Content revision data
'''
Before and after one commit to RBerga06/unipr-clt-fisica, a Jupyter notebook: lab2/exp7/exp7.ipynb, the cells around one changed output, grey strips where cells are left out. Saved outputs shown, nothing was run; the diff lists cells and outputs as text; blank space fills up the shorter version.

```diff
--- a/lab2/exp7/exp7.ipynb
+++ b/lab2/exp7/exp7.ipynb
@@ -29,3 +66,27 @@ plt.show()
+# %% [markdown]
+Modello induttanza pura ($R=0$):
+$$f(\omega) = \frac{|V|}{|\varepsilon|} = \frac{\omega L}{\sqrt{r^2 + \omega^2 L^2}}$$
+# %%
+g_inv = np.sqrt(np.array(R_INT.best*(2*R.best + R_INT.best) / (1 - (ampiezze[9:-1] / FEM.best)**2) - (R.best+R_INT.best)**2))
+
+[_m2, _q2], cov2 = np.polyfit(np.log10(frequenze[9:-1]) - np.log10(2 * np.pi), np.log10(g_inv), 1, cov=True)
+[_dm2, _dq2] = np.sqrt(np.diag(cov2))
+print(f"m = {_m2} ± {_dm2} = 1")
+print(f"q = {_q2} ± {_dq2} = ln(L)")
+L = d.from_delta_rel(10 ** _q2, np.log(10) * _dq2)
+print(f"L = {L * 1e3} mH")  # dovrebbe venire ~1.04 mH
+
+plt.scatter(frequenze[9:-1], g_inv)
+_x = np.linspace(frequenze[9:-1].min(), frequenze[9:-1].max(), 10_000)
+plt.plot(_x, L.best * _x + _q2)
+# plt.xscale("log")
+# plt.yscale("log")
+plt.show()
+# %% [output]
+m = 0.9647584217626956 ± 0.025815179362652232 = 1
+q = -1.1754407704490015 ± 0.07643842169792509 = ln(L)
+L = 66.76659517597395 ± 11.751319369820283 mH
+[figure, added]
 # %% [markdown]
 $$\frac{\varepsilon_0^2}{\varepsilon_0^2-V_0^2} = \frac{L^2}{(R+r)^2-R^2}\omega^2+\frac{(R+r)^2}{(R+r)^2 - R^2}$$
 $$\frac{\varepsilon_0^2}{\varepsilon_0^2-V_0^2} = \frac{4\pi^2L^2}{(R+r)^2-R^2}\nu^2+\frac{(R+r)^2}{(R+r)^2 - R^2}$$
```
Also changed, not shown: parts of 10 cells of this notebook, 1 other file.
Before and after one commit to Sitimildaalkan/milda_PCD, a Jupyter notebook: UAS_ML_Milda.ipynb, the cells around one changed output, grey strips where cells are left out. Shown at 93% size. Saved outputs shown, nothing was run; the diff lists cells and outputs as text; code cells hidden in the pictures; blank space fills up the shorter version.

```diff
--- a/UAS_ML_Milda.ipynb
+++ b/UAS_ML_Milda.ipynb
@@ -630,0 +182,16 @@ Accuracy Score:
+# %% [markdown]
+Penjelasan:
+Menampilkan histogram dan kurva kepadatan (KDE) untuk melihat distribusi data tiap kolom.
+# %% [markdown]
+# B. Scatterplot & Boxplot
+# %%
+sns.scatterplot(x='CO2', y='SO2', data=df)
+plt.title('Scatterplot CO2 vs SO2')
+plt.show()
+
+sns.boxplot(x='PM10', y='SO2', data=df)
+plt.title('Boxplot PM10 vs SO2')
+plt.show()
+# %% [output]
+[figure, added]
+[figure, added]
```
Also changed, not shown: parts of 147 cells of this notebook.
'''
Brief. Produce an exact copy of the entries above.

Answer for the task.
Before and after one commit to RBerga06/unipr-clt-fisica, a Jupyter notebook: lab2/exp7/exp7.ipynb, the cells around one changed output, grey strips where cells are left out. Saved outputs shown, nothing was run; the diff lists cells and outputs as text; blank space fills up the shorter version.

```diff
--- a/lab2/exp7/exp7.ipynb
+++ b/lab2/exp7/exp7.ipynb
@@ -29,3 +66,27 @@ plt.show()
+# %% [markdown]
+Modello induttanza pura ($R=0$):
+$$f(\omega) = \frac{|V|}{|\varepsilon|} = \frac{\omega L}{\sqrt{r^2 + \omega^2 L^2}}$$
+# %%
+g_inv = np.sqrt(np.array(R_INT.best*(2*R.best + R_INT.best) / (1 - (ampiezze[9:-1] / FEM.best)**2) - (R.best+R_INT.best)**2))
+
+[_m2, _q2], cov2 = np.polyfit(np.log10(frequenze[9:-1]) - np.log10(2 * np.pi), np.log10(g_inv), 1, cov=True)
+[_dm2, _dq2] = np.sqrt(np.diag(cov2))
+print(f"m = {_m2} ± {_dm2} = 1")
+print(f"q = {_q2} ± {_dq2} = ln(L)")
+L = d.from_delta_rel(10 ** _q2, np.log(10) * _dq2)
+print(f"L = {L * 1e3} mH")  # dovrebbe venire ~1.04 mH
+
+plt.scatter(frequenze[9:-1], g_inv)
+_x = np.linspace(frequenze[9:-1].min(), frequenze[9:-1].max(), 10_000)
+plt.plot(_x, L.best * _x + _q2)
+# plt.xscale("log")
+# plt.yscale("log")
+plt.show()
+# %% [output]
+m = 0.9647584217626956 ± 0.025815179362652232 = 1
+q = -1.1754407704490015 ± 0.07643842169792509 = ln(L)
+L = 66.76659517597395 ± 11.751319369820283 mH
+[figure, added]
 # %% [markdown]
 $$\frac{\varepsilon_0^2}{\varepsilon_0^2-V_0^2} = \frac{L^2}{(R+r)^2-R^2}\omega^2+\frac{(R+r)^2}{(R+r)^2 - R^2}$$
 $$\frac{\varepsilon_0^2}{\varepsilon_0^2-V_0^2} = \frac{4\pi^2L^2}{(R+r)^2-R^2}\nu^2+\frac{(R+r)^2}{(R+r)^2 - R^2}$$
```
Also changed, not shown: parts of 10 cells of this notebook, 1 other file.
Before and after one commit to Sitimildaalkan/milda_PCD, a Jupyter notebook: UAS_ML_Milda.ipynb, the cells around one changed output, grey strips where cells are left out. Shown at 93% size. Saved outputs shown, nothing was run; the diff lists cells and outputs as text; code cells hidden in the pictures; blank space fills up the shorter version.

```diff
--- a/UAS_ML_Milda.ipynb
+++ b/UAS_ML_Milda.ipynb
@@ -630,0 +182,16 @@ Accuracy Score:
+# %% [markdown]
+Penjelasan:
+Menampilkan histogram dan kurva kepadatan (KDE) untuk melihat distribusi data tiap kolom.
+# %% [markdown]
+# B. Scatterplot & Boxplot
+# %%
+sns.scatterplot(x='CO2', y='SO2', data=df)
+plt.title('Scatterplot CO2 vs SO2')
+plt.show()
+
+sns.boxplot(x='PM10', y='SO2', data=df)
+plt.title('Boxplot PM10 vs SO2')
+plt.show()
+# %% [output]
+[figure, added]
+[figure, added]
```
Also changed, not shown: parts of 147 cells of this notebook.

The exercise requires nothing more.